Your assignment: Each record that follows is to be output in full, precisely as written.

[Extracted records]
● ● ●
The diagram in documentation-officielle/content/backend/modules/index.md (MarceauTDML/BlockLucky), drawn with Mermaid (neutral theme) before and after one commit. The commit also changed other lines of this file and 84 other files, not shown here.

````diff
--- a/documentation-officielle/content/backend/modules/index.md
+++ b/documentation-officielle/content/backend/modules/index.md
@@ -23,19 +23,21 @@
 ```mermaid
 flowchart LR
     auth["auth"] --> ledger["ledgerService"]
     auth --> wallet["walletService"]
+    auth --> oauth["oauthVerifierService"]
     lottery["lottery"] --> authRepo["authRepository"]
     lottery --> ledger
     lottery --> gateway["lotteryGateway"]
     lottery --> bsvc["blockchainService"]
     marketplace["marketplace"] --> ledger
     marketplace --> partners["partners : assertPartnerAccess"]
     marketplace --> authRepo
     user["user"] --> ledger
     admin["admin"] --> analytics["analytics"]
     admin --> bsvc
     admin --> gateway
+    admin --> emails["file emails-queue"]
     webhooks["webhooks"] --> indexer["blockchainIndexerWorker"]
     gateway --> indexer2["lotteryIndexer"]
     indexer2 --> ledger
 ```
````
● ● ●
Result for this exercise:
The diagram in documentation-officielle/content/backend/modules/index.md (MarceauTDML/BlockLucky), drawn with Mermaid (neutral theme) before and after one commit. The commit also changed other lines of this file and 84 other files, not shown here.

````diff
--- a/documentation-officielle/content/backend/modules/index.md
+++ b/documentation-officielle/content/backend/modules/index.md
@@ -23,19 +23,21 @@
 ```mermaid
 flowchart LR
     auth["auth"] --> ledger["ledgerService"]
     auth --> wallet["walletService"]
+    auth --> oauth["oauthVerifierService"]
     lottery["lottery"] --> authRepo["authRepository"]
     lottery --> ledger
     lottery --> gateway["lotteryGateway"]
     lottery --> bsvc["blockchainService"]
     marketplace["marketplace"] --> ledger
     marketplace --> partners["partners : assertPartnerAccess"]
     marketplace --> authRepo
     user["user"] --> ledger
     admin["admin"] --> analytics["analytics"]
     admin --> bsvc
     admin --> gateway
+    admin --> emails["file emails-queue"]
     webhooks["webhooks"] --> indexer["blockchainIndexerWorker"]
     gateway --> indexer2["lotteryIndexer"]
     indexer2 --> ledger
 ```
````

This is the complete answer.